Activity ▸
The only thing to send back is the number of lines below that hold the string "PingFang".

Entries supplied ▸
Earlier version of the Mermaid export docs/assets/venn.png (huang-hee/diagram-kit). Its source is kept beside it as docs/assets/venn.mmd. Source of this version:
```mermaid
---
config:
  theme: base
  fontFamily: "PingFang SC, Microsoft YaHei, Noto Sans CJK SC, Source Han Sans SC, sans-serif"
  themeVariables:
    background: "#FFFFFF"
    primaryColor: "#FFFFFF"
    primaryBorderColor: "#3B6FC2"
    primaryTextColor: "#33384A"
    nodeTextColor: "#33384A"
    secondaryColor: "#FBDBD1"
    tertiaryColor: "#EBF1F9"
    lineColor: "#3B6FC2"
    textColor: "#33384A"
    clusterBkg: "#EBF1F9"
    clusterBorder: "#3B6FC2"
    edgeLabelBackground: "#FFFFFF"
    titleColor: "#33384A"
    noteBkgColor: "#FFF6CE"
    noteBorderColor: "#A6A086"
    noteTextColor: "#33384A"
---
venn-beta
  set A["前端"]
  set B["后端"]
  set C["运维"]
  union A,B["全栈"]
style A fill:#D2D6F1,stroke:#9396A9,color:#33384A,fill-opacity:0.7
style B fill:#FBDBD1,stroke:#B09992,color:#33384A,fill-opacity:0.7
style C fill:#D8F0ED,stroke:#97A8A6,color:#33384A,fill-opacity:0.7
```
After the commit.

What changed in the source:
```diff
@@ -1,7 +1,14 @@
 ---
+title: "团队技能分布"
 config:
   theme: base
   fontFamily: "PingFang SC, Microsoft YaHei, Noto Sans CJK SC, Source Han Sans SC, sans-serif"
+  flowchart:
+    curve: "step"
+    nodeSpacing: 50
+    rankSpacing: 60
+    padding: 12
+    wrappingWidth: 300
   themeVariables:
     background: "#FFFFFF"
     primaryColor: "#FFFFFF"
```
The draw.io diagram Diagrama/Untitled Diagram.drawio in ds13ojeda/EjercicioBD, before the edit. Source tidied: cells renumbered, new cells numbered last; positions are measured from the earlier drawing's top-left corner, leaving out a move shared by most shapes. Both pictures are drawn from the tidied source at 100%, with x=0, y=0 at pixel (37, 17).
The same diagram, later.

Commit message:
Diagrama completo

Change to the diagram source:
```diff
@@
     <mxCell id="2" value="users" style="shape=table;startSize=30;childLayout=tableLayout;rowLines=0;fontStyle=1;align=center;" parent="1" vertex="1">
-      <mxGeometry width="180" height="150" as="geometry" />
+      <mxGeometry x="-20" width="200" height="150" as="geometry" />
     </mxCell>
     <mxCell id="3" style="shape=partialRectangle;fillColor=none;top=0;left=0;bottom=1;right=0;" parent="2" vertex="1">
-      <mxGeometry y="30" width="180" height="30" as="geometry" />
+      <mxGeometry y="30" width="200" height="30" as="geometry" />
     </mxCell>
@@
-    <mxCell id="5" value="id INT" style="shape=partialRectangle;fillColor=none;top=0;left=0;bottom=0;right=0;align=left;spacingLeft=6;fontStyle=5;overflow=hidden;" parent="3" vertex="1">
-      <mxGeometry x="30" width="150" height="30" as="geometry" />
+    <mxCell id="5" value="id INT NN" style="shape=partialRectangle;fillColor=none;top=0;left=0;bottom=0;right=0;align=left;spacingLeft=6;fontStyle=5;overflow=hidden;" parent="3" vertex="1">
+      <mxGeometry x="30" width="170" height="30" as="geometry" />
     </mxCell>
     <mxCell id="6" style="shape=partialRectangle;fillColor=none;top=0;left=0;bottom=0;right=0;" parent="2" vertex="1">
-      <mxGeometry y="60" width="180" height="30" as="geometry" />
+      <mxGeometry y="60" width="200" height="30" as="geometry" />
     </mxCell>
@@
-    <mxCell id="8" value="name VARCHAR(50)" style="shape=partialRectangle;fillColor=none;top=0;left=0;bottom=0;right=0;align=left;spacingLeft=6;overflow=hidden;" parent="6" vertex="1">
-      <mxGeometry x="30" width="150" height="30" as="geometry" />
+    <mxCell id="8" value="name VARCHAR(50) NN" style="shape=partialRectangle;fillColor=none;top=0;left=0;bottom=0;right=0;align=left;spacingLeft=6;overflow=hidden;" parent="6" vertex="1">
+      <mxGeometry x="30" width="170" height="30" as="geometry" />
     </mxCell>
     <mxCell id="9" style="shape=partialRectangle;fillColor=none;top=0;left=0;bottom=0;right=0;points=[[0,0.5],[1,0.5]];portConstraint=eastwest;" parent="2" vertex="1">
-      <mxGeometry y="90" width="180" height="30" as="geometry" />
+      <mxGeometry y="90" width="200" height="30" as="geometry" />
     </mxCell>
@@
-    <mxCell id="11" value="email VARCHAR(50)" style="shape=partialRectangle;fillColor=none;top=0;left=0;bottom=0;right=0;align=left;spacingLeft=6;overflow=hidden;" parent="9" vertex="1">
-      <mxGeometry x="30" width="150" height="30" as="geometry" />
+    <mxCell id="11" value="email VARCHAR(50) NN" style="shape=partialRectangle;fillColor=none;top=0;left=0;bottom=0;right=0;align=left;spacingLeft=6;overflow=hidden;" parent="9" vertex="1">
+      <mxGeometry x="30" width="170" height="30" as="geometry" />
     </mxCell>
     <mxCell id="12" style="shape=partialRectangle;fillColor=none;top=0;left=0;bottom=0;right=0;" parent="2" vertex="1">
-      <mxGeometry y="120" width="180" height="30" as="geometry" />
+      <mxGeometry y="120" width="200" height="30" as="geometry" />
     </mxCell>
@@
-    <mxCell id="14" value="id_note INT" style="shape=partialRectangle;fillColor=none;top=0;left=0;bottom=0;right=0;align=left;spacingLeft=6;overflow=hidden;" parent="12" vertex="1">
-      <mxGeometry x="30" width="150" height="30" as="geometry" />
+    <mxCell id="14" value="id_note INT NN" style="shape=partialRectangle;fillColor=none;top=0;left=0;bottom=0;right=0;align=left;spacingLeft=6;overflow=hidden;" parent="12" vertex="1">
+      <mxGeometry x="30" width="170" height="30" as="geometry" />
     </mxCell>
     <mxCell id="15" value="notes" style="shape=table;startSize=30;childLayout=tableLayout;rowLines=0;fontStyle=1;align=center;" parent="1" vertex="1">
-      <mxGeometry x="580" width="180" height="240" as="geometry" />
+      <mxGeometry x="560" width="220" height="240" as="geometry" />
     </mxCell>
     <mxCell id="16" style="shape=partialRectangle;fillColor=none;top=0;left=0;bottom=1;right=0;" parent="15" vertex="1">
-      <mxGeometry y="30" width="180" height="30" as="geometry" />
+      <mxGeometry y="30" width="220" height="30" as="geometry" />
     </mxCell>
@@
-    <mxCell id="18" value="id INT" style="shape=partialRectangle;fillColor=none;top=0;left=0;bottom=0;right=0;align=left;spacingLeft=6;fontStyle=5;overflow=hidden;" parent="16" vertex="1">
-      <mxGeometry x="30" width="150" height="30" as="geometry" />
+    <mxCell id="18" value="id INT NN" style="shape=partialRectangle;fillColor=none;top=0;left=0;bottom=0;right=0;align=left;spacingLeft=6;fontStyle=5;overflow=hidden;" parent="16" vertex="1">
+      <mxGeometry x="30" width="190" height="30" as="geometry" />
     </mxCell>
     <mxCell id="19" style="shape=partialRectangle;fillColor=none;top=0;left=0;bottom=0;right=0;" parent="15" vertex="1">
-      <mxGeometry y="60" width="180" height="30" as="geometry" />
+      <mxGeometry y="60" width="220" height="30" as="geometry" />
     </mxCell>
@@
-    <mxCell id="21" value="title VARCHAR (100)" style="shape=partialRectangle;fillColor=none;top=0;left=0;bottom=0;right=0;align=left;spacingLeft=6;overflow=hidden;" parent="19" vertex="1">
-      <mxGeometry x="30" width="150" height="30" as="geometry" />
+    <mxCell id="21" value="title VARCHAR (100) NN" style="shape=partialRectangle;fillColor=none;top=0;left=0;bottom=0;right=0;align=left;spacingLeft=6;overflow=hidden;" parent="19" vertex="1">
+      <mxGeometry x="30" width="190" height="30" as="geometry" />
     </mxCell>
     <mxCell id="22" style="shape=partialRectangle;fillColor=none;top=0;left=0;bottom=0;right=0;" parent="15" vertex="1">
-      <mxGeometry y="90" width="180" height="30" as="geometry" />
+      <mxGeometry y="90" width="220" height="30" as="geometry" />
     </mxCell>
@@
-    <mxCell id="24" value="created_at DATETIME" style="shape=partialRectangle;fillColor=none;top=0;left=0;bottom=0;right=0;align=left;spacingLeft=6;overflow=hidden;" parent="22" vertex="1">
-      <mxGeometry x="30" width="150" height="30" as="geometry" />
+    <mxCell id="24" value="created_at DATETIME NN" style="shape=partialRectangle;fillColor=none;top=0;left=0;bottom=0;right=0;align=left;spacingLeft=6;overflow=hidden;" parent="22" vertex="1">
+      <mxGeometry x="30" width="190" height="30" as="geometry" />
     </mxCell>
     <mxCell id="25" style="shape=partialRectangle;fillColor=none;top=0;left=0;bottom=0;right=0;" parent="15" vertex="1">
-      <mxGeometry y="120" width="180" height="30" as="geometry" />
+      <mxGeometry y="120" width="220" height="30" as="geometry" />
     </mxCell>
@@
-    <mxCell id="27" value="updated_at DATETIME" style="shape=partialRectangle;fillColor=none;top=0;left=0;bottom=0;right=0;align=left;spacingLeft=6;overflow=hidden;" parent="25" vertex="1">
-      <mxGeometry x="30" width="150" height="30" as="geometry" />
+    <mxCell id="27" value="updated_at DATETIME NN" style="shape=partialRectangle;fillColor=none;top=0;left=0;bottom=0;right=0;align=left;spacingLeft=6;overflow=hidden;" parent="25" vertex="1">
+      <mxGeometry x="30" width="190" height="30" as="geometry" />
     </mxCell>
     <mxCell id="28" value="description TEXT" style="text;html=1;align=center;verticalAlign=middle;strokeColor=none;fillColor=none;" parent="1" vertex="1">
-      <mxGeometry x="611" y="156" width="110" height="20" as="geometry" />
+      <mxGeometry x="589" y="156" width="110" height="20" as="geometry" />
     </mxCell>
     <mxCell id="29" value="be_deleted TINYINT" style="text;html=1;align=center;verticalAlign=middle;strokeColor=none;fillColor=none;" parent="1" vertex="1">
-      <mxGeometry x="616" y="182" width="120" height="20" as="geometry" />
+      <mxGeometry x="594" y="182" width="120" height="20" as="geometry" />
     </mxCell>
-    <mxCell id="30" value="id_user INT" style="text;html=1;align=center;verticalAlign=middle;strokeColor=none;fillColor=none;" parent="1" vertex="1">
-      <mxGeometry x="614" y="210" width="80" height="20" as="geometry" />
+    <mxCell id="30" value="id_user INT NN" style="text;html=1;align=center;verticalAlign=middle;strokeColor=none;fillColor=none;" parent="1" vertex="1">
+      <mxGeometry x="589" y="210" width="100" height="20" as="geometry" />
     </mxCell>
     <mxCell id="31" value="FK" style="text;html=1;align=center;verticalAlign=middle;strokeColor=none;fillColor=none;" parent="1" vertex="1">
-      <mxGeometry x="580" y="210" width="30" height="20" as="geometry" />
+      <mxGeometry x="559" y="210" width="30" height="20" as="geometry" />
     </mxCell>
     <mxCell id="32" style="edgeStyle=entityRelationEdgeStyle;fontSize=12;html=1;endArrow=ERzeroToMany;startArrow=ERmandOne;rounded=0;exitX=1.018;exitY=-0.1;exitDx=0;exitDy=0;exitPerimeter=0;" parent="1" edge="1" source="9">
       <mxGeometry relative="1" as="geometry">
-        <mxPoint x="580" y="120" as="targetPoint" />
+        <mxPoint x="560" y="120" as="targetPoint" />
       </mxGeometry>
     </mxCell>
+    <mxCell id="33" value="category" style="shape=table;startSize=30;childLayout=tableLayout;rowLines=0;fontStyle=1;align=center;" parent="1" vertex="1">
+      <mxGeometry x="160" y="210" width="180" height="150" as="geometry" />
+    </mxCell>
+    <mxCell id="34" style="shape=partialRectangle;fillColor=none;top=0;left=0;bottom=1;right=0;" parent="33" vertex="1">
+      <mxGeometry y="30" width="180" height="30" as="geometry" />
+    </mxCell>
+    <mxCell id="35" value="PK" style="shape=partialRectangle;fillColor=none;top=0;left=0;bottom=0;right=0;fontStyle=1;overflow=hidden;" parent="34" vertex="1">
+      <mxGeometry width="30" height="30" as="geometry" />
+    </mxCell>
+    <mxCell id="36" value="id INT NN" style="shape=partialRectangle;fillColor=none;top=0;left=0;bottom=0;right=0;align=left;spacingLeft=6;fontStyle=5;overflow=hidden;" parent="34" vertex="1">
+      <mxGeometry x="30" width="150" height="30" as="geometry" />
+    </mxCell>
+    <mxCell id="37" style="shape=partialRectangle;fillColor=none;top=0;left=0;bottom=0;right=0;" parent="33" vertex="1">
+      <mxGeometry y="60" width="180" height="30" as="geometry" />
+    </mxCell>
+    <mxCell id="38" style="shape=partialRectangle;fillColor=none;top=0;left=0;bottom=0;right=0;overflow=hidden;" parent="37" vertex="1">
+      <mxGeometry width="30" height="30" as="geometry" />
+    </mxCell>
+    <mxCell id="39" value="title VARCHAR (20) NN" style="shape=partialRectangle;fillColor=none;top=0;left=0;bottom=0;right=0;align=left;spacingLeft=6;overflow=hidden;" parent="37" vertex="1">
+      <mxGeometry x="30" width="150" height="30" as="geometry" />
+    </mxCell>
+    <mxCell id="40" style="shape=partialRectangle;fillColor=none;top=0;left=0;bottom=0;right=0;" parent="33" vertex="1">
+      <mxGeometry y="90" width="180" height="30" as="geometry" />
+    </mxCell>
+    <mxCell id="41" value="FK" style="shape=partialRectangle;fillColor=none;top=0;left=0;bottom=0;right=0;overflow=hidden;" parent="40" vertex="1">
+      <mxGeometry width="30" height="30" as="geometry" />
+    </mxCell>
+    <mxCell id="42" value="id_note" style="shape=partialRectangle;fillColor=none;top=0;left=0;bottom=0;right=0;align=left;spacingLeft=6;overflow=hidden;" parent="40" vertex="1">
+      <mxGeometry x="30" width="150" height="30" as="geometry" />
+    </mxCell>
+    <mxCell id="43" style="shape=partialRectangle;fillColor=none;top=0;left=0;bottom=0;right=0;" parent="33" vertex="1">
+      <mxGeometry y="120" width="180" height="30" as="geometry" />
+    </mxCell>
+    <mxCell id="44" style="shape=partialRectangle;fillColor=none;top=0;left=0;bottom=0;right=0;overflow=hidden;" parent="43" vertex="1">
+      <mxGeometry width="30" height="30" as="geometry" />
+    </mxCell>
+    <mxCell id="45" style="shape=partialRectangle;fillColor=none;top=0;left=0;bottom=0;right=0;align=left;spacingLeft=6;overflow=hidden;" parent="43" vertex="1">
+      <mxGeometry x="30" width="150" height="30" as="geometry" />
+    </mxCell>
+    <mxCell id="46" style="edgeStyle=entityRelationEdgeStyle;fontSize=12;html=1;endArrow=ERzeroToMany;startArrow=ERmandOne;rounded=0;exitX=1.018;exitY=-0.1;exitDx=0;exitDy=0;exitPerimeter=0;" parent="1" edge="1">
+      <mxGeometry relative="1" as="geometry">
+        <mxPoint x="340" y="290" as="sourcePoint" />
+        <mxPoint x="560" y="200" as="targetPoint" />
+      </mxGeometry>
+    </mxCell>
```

Answer to the problem ▸
2